After my preview gave me a great sense of optimism, I jumped into NBA Baller Beats with the standard issue NBA basketball that was packaged alongside the game. I hit the first pitfall almost immediately. Despite the developers noting that all surfaces were tested, my carpet proved to be unsuitable for bouncing a basketball. I could barely bounce it for 10 seconds, much less for the course of an entire three-minute song. Of course, the developers also noted that any ball could be used for the game (so long as it wasn't black), so I went out and grabbed a bouncy ball from the garage. This proved to work just as well as the regulation basketball.

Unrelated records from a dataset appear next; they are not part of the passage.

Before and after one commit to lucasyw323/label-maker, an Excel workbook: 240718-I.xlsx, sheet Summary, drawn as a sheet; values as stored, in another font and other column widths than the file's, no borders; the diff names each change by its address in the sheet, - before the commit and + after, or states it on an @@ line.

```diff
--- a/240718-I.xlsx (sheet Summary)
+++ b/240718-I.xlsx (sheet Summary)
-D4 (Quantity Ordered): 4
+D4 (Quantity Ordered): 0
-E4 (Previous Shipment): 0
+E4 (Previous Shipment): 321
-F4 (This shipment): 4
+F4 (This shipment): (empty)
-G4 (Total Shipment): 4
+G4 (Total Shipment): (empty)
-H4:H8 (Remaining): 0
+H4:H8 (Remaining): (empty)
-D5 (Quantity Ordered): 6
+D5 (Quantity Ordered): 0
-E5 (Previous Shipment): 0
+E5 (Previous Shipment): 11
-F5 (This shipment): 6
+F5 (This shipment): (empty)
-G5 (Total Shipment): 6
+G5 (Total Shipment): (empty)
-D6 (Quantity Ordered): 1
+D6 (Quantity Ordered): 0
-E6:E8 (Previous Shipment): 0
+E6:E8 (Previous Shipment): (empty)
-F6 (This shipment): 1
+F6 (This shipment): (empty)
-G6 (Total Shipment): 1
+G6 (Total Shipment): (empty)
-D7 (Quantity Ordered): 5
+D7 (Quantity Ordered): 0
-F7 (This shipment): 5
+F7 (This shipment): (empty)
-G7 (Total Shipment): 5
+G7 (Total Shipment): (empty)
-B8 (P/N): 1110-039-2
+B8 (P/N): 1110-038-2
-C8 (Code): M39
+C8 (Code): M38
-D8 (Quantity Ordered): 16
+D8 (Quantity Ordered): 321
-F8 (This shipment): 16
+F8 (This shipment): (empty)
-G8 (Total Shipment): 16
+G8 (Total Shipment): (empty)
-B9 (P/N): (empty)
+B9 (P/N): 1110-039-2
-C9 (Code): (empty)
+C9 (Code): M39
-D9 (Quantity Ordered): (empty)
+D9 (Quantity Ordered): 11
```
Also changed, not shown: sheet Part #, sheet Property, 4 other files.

Unfortunately, I hit my next pitfall. My office (roughly 8-foot by 8-foot) proved to be far too small for the Kinect camera to work with. While I was able to navigate menus just fine, the inherent mechanics involved in playing the actual game gave the Kinect camera fits. Since I had to lean in to dribble the ball, the Kinect would register me as being too close to register my movements. Moving back was impractical, since I was now at a posture that was not conducive to dribbling. I could hardly show off mad baller skillz if I was standing straight up like a board.
To complete this review, relocation was necessary. Once I moved to a larger space, I was finally able to jump into the game. The controls proved to be incredibly responsive, despite switching to a different ball. The movements were fun to work with and, most importantly, I felt like I was getting a workout. Playing NBA Baller Beats for a prolonged period really does work up a sweat and is an enjoyable way to squeeze some cardio into your daily routine.
The soundtrack is another area where NBA Baller Beats shines. While some songs like Interpol's "Obstacle 1" aren't typically considered basketball songs, they add to the soundtrack's diversity. The one complaint I have in this department is that some of the more fun songs, like Missy Elliott's "Get Ur Freak On" come with an inherent difficulty boost, even on the Rookie level. While these songs will prove more fun to play, the intensity boost might turn some players off.
NBA Baller Beats comes close to making the Kinect All-Star team, but it's hindered by some of Kinect's most aggravating limitations. Still, if you have the office space and a hardwood floor, it's a surprisingly worthy title. What looks like a goofy premise on the surface turns out to be a great workout tool and a fine addition to any would-be baller's library.
This NBA Baller Beats review was based on an Xbox 360 version of the game provided by the publisher.